0

I'd like to find the time difference -preferably in hours- between post_date and post_date_gmt.

I tried $age = date_diff(get_post_time(),get_post_time($gmt = true));

but this returns

Warning: date_diff() expects parameter 1 to be DateTimeInterface, int given in C:\xampp\htdocs\t\wp-content\themes\i\single.php on line 23

I didn't really understand the official WP documentation on this function -do they refer to just "time" or "timestamps"?

The basic reason is that I abused the post_date to store the last update date while the gmt field still contains the original publication date. I know that's wrong but I needed a quick and dirty solution some time ago for a different problem.
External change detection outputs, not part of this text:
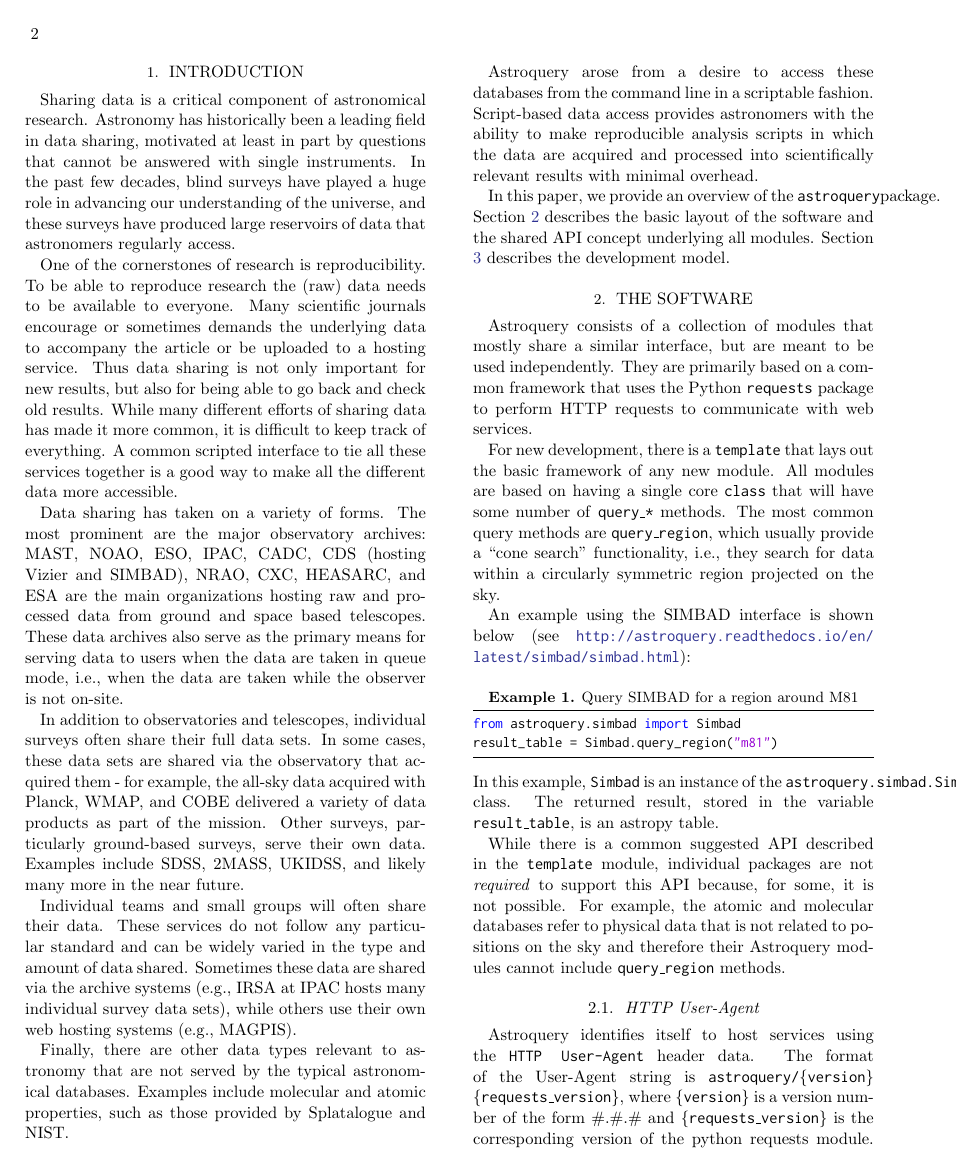
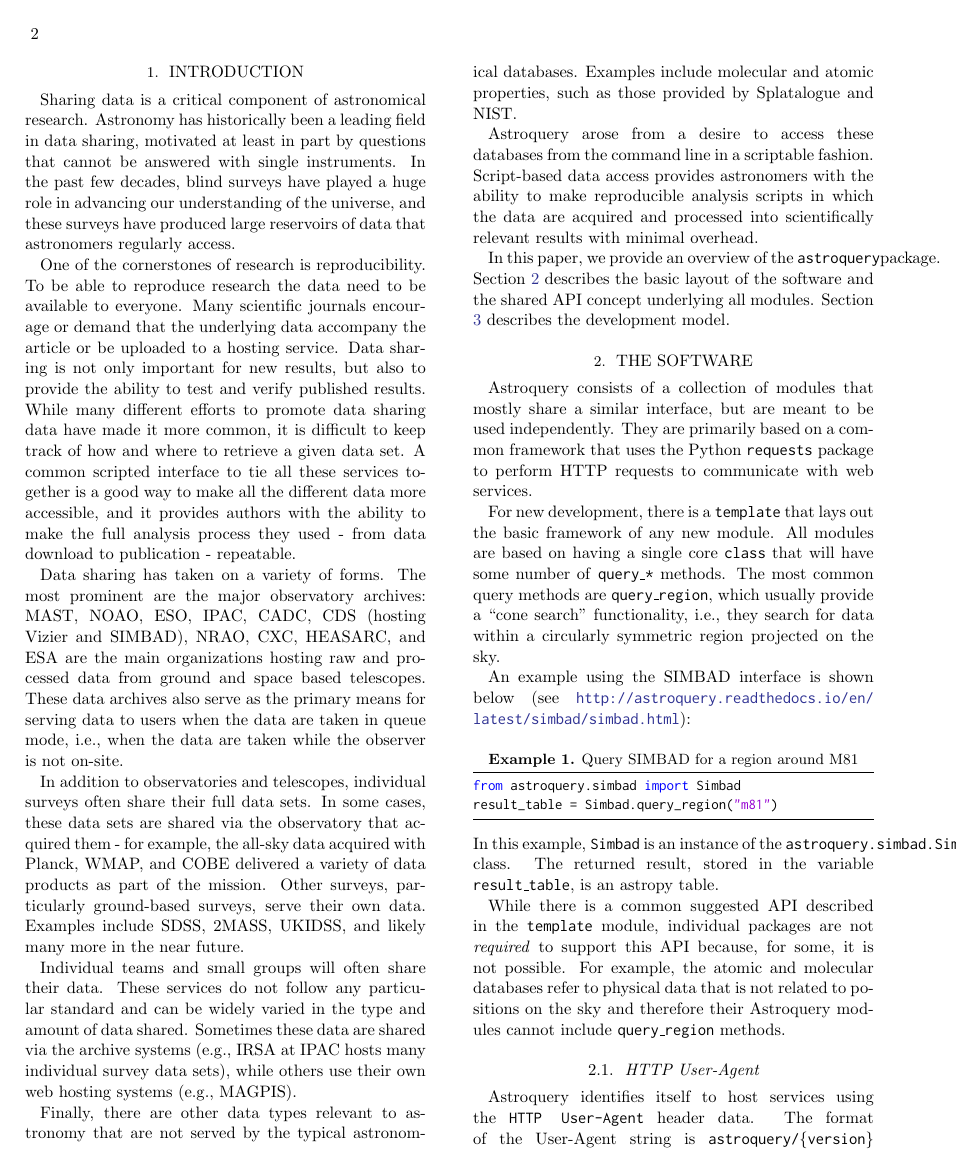
Before and after one commit to adamginsburg/astroquery-paper, a LaTeX paper (main.tex): page 2 of 6. Compiled offline with pdfLaTeX.

Commit message:
merged with some text edits

```diff
--- a/main.tex
+++ b/main.tex
@@ -60,13 +60,16 @@ understanding of the universe, and these surveys have produced large reservoirs
 of data that astronomers regularly access.
 
 One of the cornerstones of research is reproducibility. To be able to reproduce
-research the (raw) data needs to be available to everyone. Many scientific journals
-encourage or sometimes demands the underlying data to accompany the article or be
-uploaded to a hosting service. Thus data sharing is not only important for new
-results, but also for being able to go back and check old results. While many
-different efforts of sharing data has made it more common, it is difficult
-to keep track of everything. A common scripted interface to tie all these
-services together is a good way to make all the different data more accessible.
+research the  data need to be available to everyone. Many scientific journals
+encourage or demand that the underlying data  accompany the article or be
+uploaded to a hosting service. Data sharing is not only important for new
+results, but also to provide the ability to test and verify published results.
+While many different efforts to promote data sharing data have made it more
+common, it is difficult to keep track of how and where to retrieve a given data
+set. A common scripted interface to tie all these services together is a good
+way to make all the different data more accessible, and it provides authors
+with the ability to make the full analysis process they used - from data
+download to publication - repeatable.
 
 Data sharing has taken on a variety of forms.  The most prominent are the major
 observatory archives: MAST, NOAO, ESO, IPAC, CADC, CDS (hosting Vizier and
```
2
  • So is your ultimate goal to display post_date_gmt in your site's timezone? – Jacob Peattie May 12 '20 at 5:37
  • No. The difference between these 2 timestamps tells me if a post was updated or just published. If the difference is less than 24 hours, it's never been updated. – RubenGeert May 12 '20 at 6:01
2

If all you need to do is check the difference, rather than display or modify anything, then you don't need to do anything complicated with date_diff(). All you need to do is compare the number of seconds returned by get_post_time() for each date.
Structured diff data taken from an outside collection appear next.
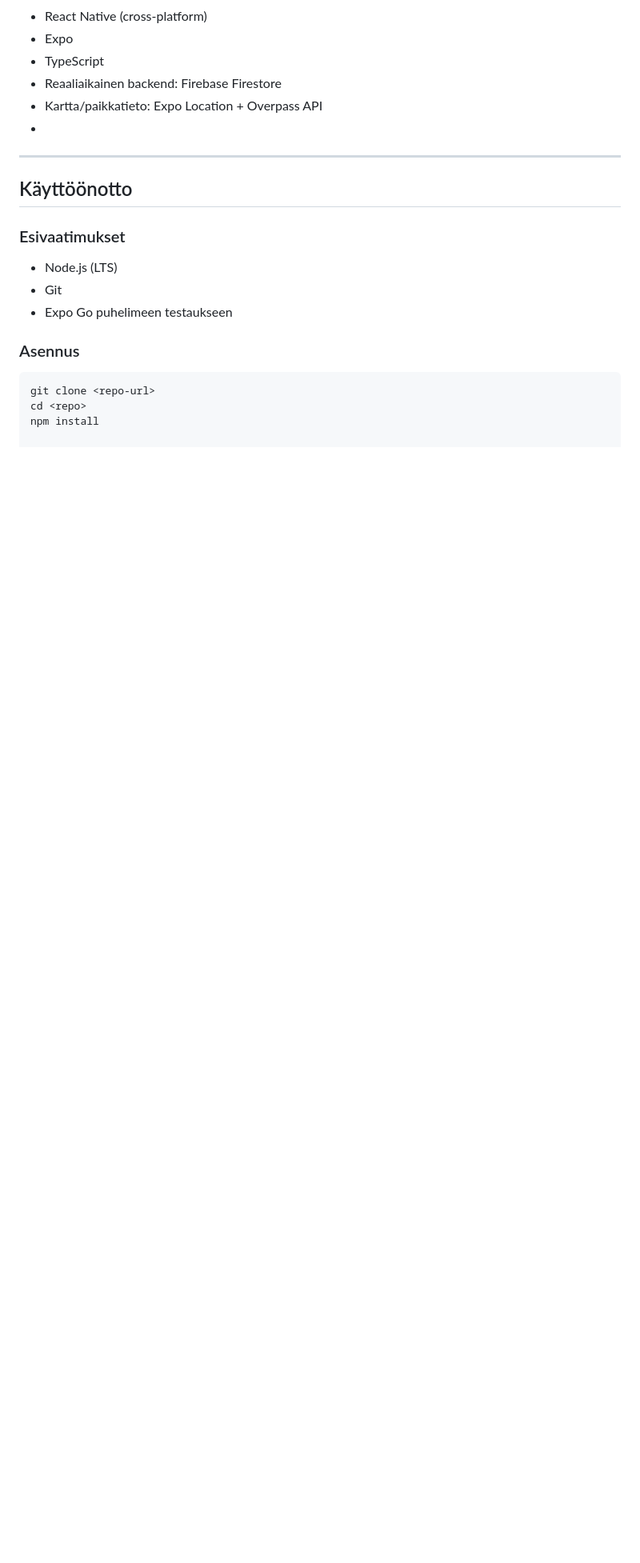
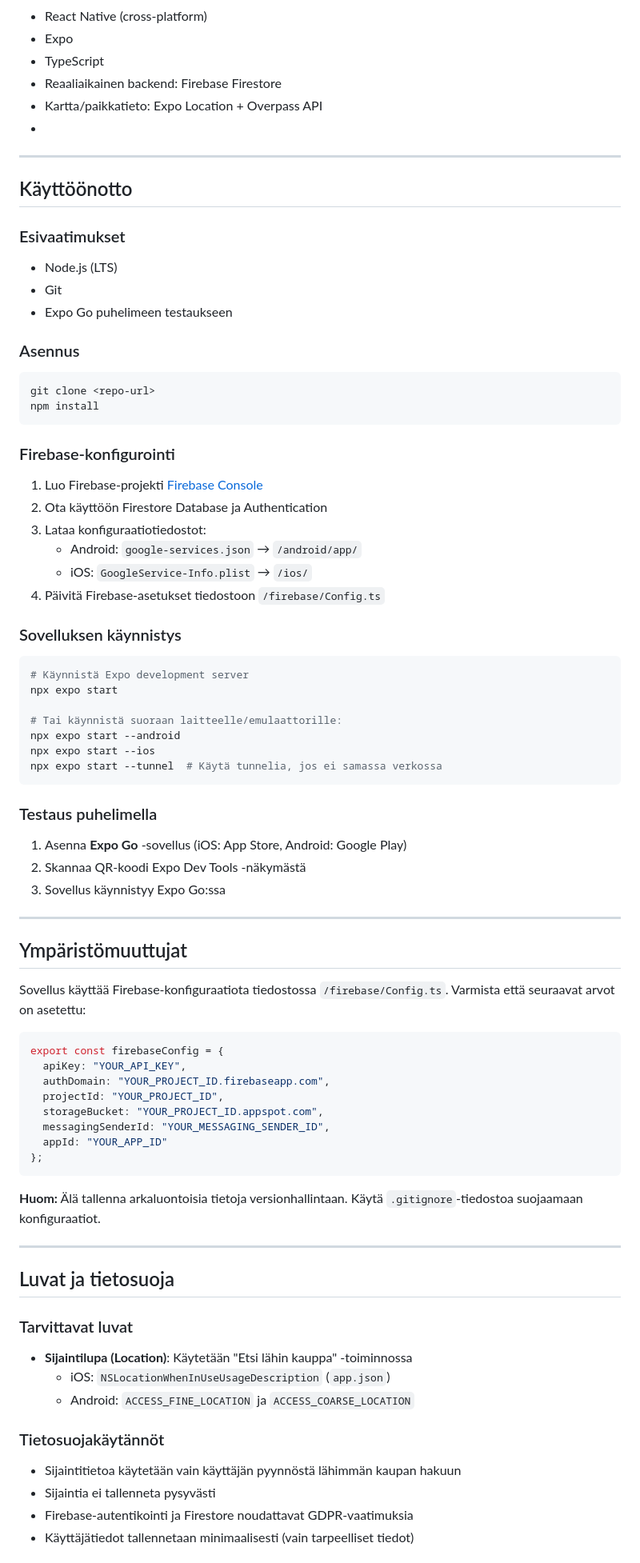
Before and after one commit to Mobiilikehitysprojekti-group6/Mobiiliprojekti, a Markdown page: README.md, the part around one of its changes. Shown at 80% size. GitHub-like rendering; blank space fills up the shorter version.

Commit message:
Päivitetty Readme

````diff
--- a/README.md
+++ b/README.md
@@ -108,5 +108,64 @@ Kauppalappu on Suomessa toimiville perheille, pariskunnille ja yhdessä ostavill
 ### Asennus
 ```bash
 git clone <repo-url>
-cd <repo>
 npm install
+```
+
+### Firebase-konfigurointi
+1. Luo Firebase-projekti [Firebase Console](https://console.firebase.google.com/)
+2. Ota käyttöön Firestore Database ja Authentication
+3. Lataa konfiguraatiotiedostot:
+   - Android: `google-services.json` → `/android/app/`
+   - iOS: `GoogleService-Info.plist` → `/ios/`
+4. Päivitä Firebase-asetukset tiedostoon `/firebase/Config.ts`
+
+### Sovelluksen käynnistys
+```bash
+# Käynnistä Expo development server
+npx expo start
+
+# Tai käynnistä suoraan laitteelle/emulaattorille:
+npx expo start --android
+npx expo start --ios
+npx expo start --tunnel  # Käytä tunnelia, jos ei samassa verkossa
+```
+
+### Testaus puhelimella
+1. Asenna **Expo Go** -sovellus (iOS: App Store, Android: Google Play)
+2. Skannaa QR-koodi Expo Dev Tools -näkymästä
+3. Sovellus käynnistyy Expo Go:ssa
+
+---
+
+## Ympäristömuuttujat
+
+Sovellus käyttää Firebase-konfiguraatiota tiedostossa `/firebase/Config.ts`. Varmista että seuraavat arvot on asetettu:
+
+```typescript
+export const firebaseConfig = {
+  apiKey: "YOUR_API_KEY",
+  authDomain: "YOUR_PROJECT_ID.firebaseapp.com",
+  projectId: "YOUR_PROJECT_ID",
+  storageBucket: "YOUR_PROJECT_ID.appspot.com",
+  messagingSenderId: "YOUR_MESSAGING_SENDER_ID",
+  appId: "YOUR_APP_ID"
+};
+```
+
+**Huom:** Älä tallenna arkaluontoisia tietoja versionhallintaan. Käytä `.gitignore`-tiedostoa suojaamaan konfiguraatiot.
+
+---
+
+## Luvat ja tietosuoja
+
+### Tarvittavat luvat
+- **Sijaintilupa (Location)**: Käytetään "Etsi lähin kauppa" -toiminnossa
+  - iOS: `NSLocationWhenInUseUsageDescription` (`app.json`)
+  - Android: `ACCESS_FINE_LOCATION` ja `ACCESS_COARSE_LOCATION`
+
+### Tietosuojakäytännöt
+- Sijaintitietoa käytetään vain käyttäjän pyynnöstä lähimmän kaupan hakuun
+- Sijaintia ei tallenneta pysyvästi
+- Firebase-autentikointi ja Firestore noudattavat GDPR-vaatimuksia
+- Käyttäjätiedot tallennetaan minimaalisesti (vain tarpeelliset tiedot)
+
````
Also changed, not shown: other parts of README.md (+97 -0 lines).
get_post_time() returns the Unix timestamp for the date, which is simply the number of seconds since January 1 1970. So if the difference between the two timestamps is greater than 86400 seconds, the difference is greater than 24 hours.
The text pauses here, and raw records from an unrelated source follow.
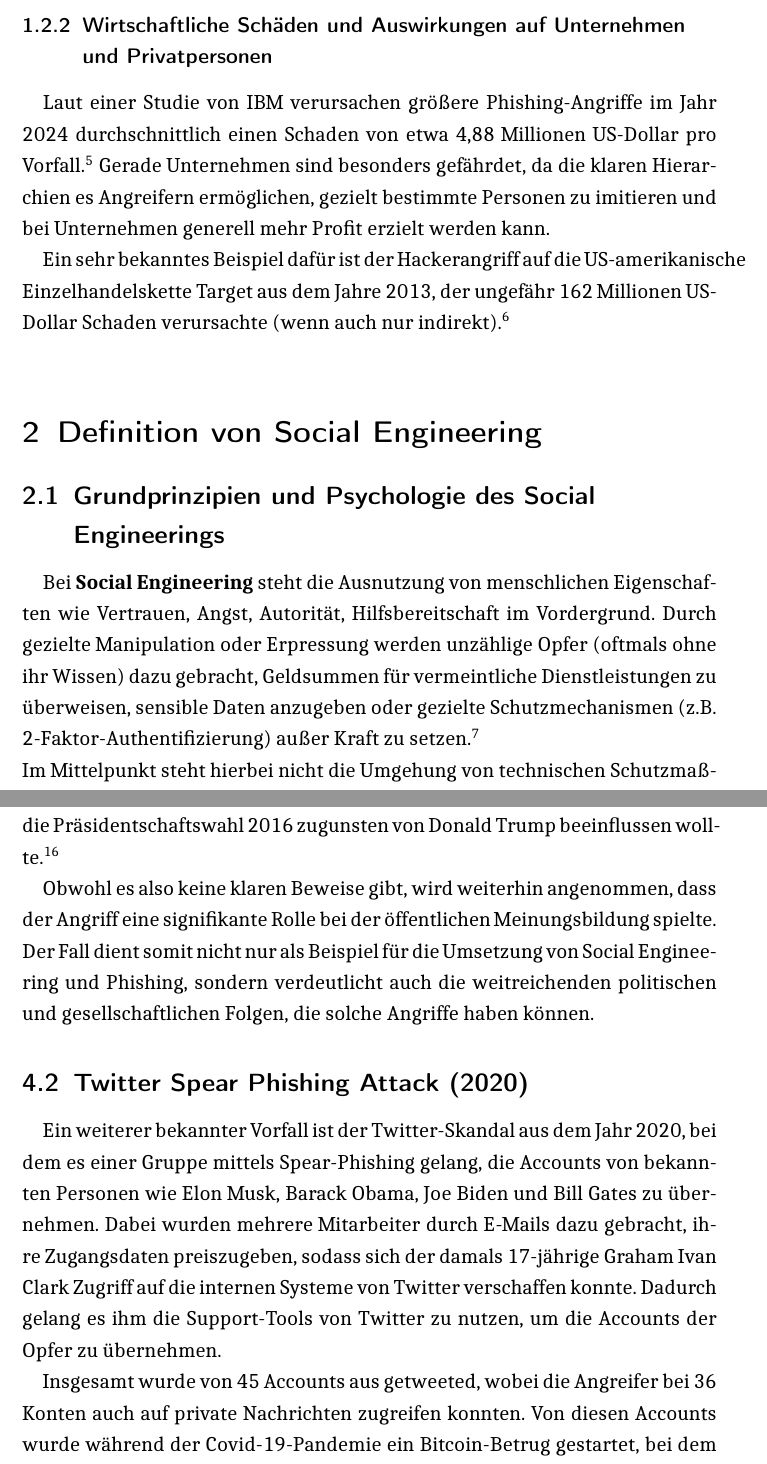
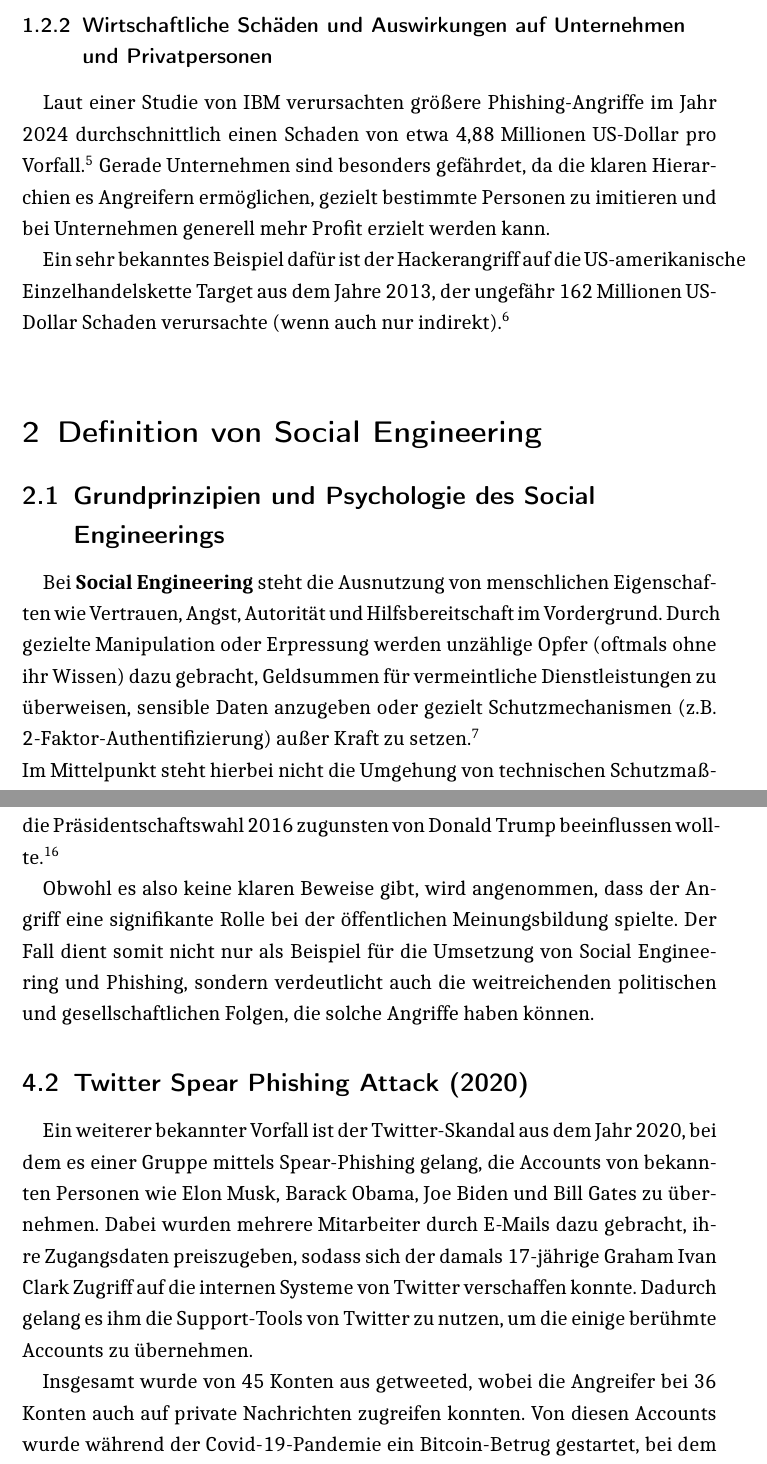
Before and after one commit to thprinkleth/SeminararbeitSocialEngineering, a LaTeX document (Seminararbeit.tex): two parts of pages 4 and 7 of 13, joined at a grey line, cut so that both start at the same text. The pictures show the PDF file Seminararbeit.pdf that the author committed with the source.

Commit message:
Last changes

```diff
--- a/Seminararbeit.tex
+++ b/Seminararbeit.tex
@@ -165,7 +165,7 @@ Phishing eine zentrale Rolle gespielt hat, während HoxHunt auch Fälle mit einb
 in denen Phishing bzw. Social Engineering Teil des Angriffs, aber nicht (nur) die Hauptursache war.
 
 \subsubsection{Wirtschaftliche Schäden und Auswirkungen auf Unternehmen und Privatpersonen}
-Laut einer Studie von IBM verursachen größere Phishing-Angriffe im Jahr 2024 durchschnittlich
+Laut einer Studie von IBM verursachten größere Phishing-Angriffe im Jahr 2024 durchschnittlich
 einen Schaden von etwa 4,88 Millionen US-Dollar pro Vorfall.\footcite{IBM_Phishing}
 Gerade Unternehmen sind besonders gefährdet, da die klaren Hierarchien es Angreifern ermöglichen,
 gezielt bestimmte Personen zu imitieren und bei Unternehmen generell mehr Profit erzielt werden kann.
@@ -177,9 +177,9 @@ aus dem Jahre 2013, der ungefähr 162 Millionen US-Dollar Schaden verursachte (w
 
 \subsection{Grundprinzipien und Psychologie des Social Engineerings}
 Bei \textbf{Social Engineering} steht die Ausnutzung von menschlichen Eigenschaften wie
-Vertrauen, Angst, Autorität, Hilfsbereitschaft im Vordergrund. Durch gezielte Manipulation
+Vertrauen, Angst, Autorität und Hilfsbereitschaft im Vordergrund. Durch gezielte Manipulation
 oder Erpressung werden unzählige Opfer (oftmals ohne ihr Wissen) dazu gebracht, Geldsummen
-für vermeintliche Dienstleistungen zu überweisen, sensible Daten anzugeben oder gezielte Schutzmechanismen
+für vermeintliche Dienstleistungen zu überweisen, sensible Daten anzugeben oder gezielt Schutzmechanismen
 (z.B. 2-Faktor-Authentifizierung) außer Kraft zu setzen.\footcite{BSISocialEngineering}\\
 Im Mittelpunkt steht hierbei nicht die Umgehung von technischen Schutzmaßnahmen, sondern die gezielte
 Täuschung und Manipulation des Menschen als Schwachstelle, sodass technische Barrieren
@@ -247,7 +247,7 @@ Im Januar 2017 untersuchten sowohl das FBI, als auch die CIA, NSA und mehrere an
 ob die russische Regierung mit diesem Angriff die Präsidentschaftswahl 2016 zugunsten von Donald Trump
 beeinflussen wollte.\footcite{NYT_DNC}
 \par
-Obwohl es also keine klaren Beweise gibt, wird weiterhin angenommen, dass der Angriff eine
+Obwohl es also keine klaren Beweise gibt, wird angenommen, dass der Angriff eine
 signifikante Rolle bei der öffentlichen Meinungsbildung spielte. Der Fall dient somit nicht
 nur als Beispiel für die Umsetzung von Social Engineering und Phishing, sondern verdeutlicht auch die weitreichenden
 politischen und gesellschaftlichen Folgen, die solche Angriffe haben können.
@@ -258,9 +258,9 @@ Ein weiterer bekannter Vorfall ist der Twitter-Skandal aus dem Jahr 2020, bei de
 die Accounts von bekannten Personen wie Elon Musk, Barack Obama, Joe Biden und Bill Gates zu übernehmen.
 Dabei wurden mehrere Mitarbeiter durch E-Mails dazu gebracht, ihre Zugangsdaten preiszugeben, sodass sich
 der damals 17-jährige Graham Ivan Clark Zugriff auf die internen Systeme von Twitter verschaffen konnte. Dadurch gelang
-es ihm die Support-Tools von Twitter zu nutzen, um die Accounts der Opfer zu übernehmen.
+es ihm die Support-Tools von Twitter zu nutzen, um die einige berühmte Accounts zu übernehmen.
 \par
-Insgesamt wurde von 45 Accounts aus getweeted, wobei die Angreifer bei 36 Konten auch auf private Nachrichten zugreifen konnten.
+Insgesamt wurde von 45 Konten aus getweeted, wobei die Angreifer bei 36 Konten auch auf private Nachrichten zugreifen konnten.
 Von diesen Accounts wurde während der Covid-19-Pandemie ein Bitcoin-Betrug gestartet, bei dem die Angreifer fälschlicherweise versprachen,
 alle erhaltenen Bitcoins zu verdoppeln und zurückzugeben. Dadurch wurden insgesamt ca. 12,86 BTC
 (damals umgerechnet rund 100.000 Euro) erbeutet.\footcite{teampw_TwitterPhishing}
```
Also changed, not shown: Seminararbeit.pdf, Seminararbeit.tex (2 more changed lines).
$difference = get_post_time( 'U', true ) - get_post_time( 'U', false );

if ( $difference > DAY_IN_SECONDS ) {
    // GMT date is over 24 hours more than post date.
}

The 'U' in this code tells get_post_time() to return the value as a Unix timestamp. It's the default value, but we need to set it to be able to set the second argument, which tells it whether to use the post_date or post_date_gmt.

In this example DAY_IN_SECONDS is a WordPress constant equal to 86400. Using it makes the code more readable, and you don't have to figure out what the number was supposed to mean later.

1
  • Thanks a lot man! The whole thing is working perfectly and your explanation is much more helpful than the official documentation! – RubenGeert May 12 '20 at 13:01

Your Answer

By clicking “Post Your Answer”, you agree to our terms of service, privacy policy and cookie policy

Not the answer you're looking for? Browse other questions tagged or ask your own question.